Until we have actually experienced a particular crisis, can we truly predict how we’ll ultimately react beforehand? For a significant majority of us, I’d say no. Medical professionals, first responders, those who’ve served in combat and maybe a few others in fields requiring highly skilled personnel might have an advantage when it comes to utilizing their training for such circumstances, but for the rest of us, we are clearly learning it on the go.
Last month, I shared with readers some of the issues I was personally struggling with during the first several weeks of this crisis, so much of which were self-induced. Thankfully, I’ve been making progress ever since, and the tide has begun to subside. At the root of the matter, it’s all come down to separating the narrative from the situation.
As adults, we forget that it’s quite normal to be anxious and afraid; not only for our own safety, but also for those we love. Unlike the devastation caused by a natural disaster or the fallout from a targeted terrorist attack where fear and anxiety are more likely to be limited in their scope geographically, the social and emotional effects of a global pandemic reach far more populations, exponentially. Aside from some of the more obvious paradigms that have been temporarily redefined, it’s quite staggering to think about how many of us are trying to mentally process and work through this on an individual basis, all the while remaining physically distant from one another.
Dr. Susan David, a highly-sought after leader in management thinking and an instructor in psychology at Harvard University, recently expressed in an interview on the topic of self-care in times of crisis: “The circumstance is certainly not something we’ve asked for, but life is calling for every one of us to move into the place of wisdom within ourselves.”
Much of that begins with everyday choices. She later adds: “Ultimately, self-compassion is about recognizing what it means to be human. Discomfort, stress, disappointment, loss and pain are all part of the human journey. If we are not able to enter into a space of kindness to ourselves, we’re putting ourselves at odds with the reality of life. Self-compassion is about recognizing that you are doing the best you can – with who you are, with what you’ve got, and with the resources that you’ve been given.”

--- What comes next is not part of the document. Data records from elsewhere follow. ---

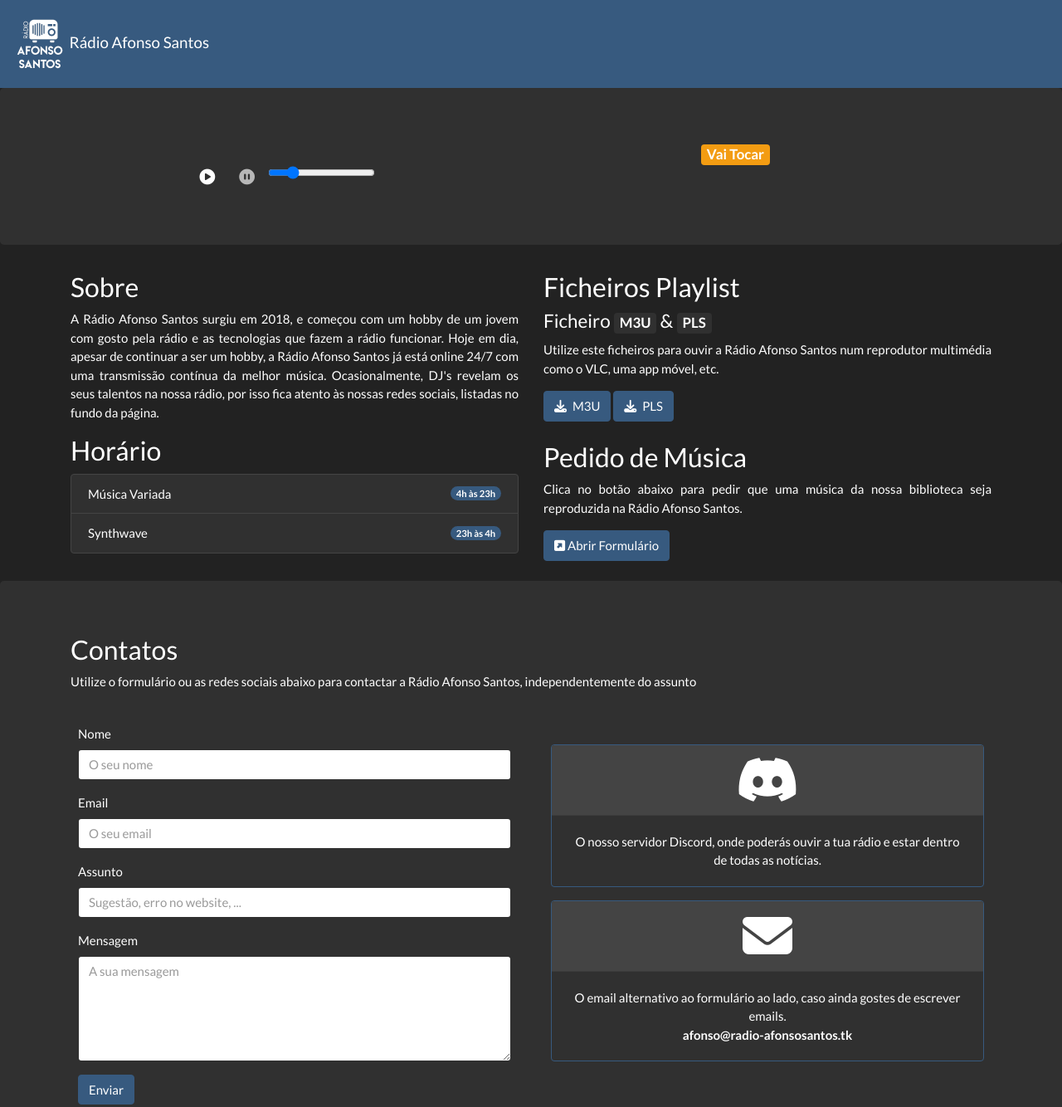
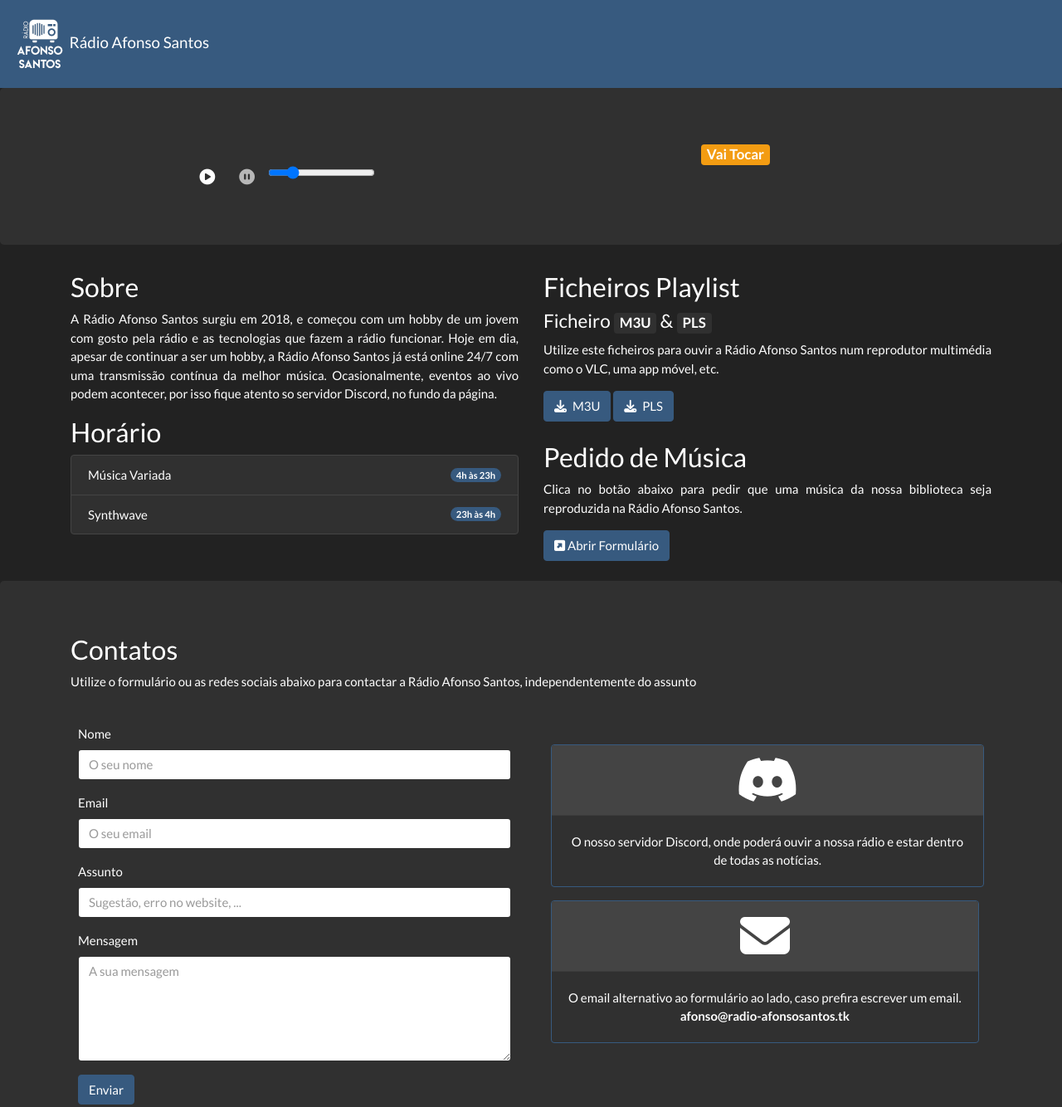
Before and after one commit to radio-afonso-santos/website, a plain HTML site: page index.html in a window 1280 px wide. Shown: the top 1334 px of the page at 83% size. Drawn offline with Linux system fonts and the light colour scheme.

Commit message:
Alterado texto da secção Sobre

```diff
--- a/index.html
+++ b/index.html
@@ -112,9 +112,8 @@
             jovem com gosto pela rádio e as tecnologias que fazem a rádio
             funcionar. Hoje em dia, apesar de continuar a ser um hobby, a Rádio
             Afonso Santos já está online 24/7 com uma transmissão contínua da
-            melhor música. Ocasionalmente, DJ's revelam os seus talentos na
-            nossa rádio, por isso fica atento às nossas redes sociais, listadas
-            no fundo da página.
+            melhor música. Ocasionalmente, eventos ao vivo podem acontecer, por
+            isso fique atento so servidor Discord, no fundo da página.
           </p>
           <h3>Horário</h3>
           <div class="mt-2"></div>
@@ -251,8 +250,8 @@
                     </div>
                     <div class="card-body">
                       <p class="card-text">
-                        O nosso servidor Discord, onde poderás ouvir a tua rádio
-                        e estar dentro de todas as notícias.
+                        O nosso servidor Discord, onde poderá ouvir a nossa
+                        rádio e estar dentro de todas as notícias.
                       </p>
                     </div>
                   </div>
@@ -273,8 +272,8 @@
                     </div>
                     <div class="card-body">
                       <p class="card-text">
-                        O email alternativo ao formulário ao lado, caso ainda
-                        gostes de escrever emails.<br /><strong
+                        O email alternativo ao formulário ao lado, caso prefira
+                        escrever um email.<br /><strong
                           >afonso@radio-afonsosantos.tk</strong
                         >
                       </p>
```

For many of us, this may be the first time in a long while that we’ve actually taken stock in ourselves; inspecting the sturdiness or the make-up of our “mental foundation,” in essence, the degree to which we were grounded before this crisis hit. Rarely do we focus our attention on self when life is perceived to be humming along and going smoothly. Sadly, on those rare occasions when we do, so much of the emphasis tends to be directed towards our exterior and its physical appearance.
Eckhart Tolle, the renowned spiritualist and author of The Power of Now and A New Earth, sees the current crisis as the perfect moment for us to go inward. In a recent YouTube posting titled “Staying Conscious in the Face of Adversity,” he articulates rather succinctly what’s at the core of our fear-based existence: “Adversity forces you to go deeper. If you don’t, you’ll suffer. It’s only when you leave the present moment that fear arises as a thought form, which then creates an emotion. Use it as an opportunity to move away from the “mind identified” state of consciousness.”
He later invites viewers to ask themselves (and this is where it hit home for me), “How can I separate the actual event or situation from how I am mentally perceiving it through the thoughts that I’m experiencing?”
Even the vocabulary that we use to describe feelings and emotions is a misrepresentation of who we are when experiencing difficult circumstances. We tend to say, “I’m scared,” rather than “I’m feeling scared at this moment.” Notice the nature of the first statement and its all-encompassing descriptor being conveyed without any separation from self. Said another way, we are not our thoughts.
In a piece written by Kimberly Jordan Allen, posted on the Kripalu Center for Yoga & Health website, one particular passage titled, “Observe the Story” drew similar conclusions. She quotes Steven Leonard, lead faculty member: “Be aware of the stories in your mind. What is the story that you are believing? How many different stories are happening in our minds right now about the virus and how we will be affected? Just let go of the story and be with what it is that you’re feeling and doing without having to craft a narrative around it.”
Once we begin to identify and release the unnecessary narrative that’s attempting to control our thoughts, we are making the conscious decision to stay present. Everything else beyond our core — what we tell ourselves, what we’ve already experienced, and of course, what we project might happen — are only thoughts.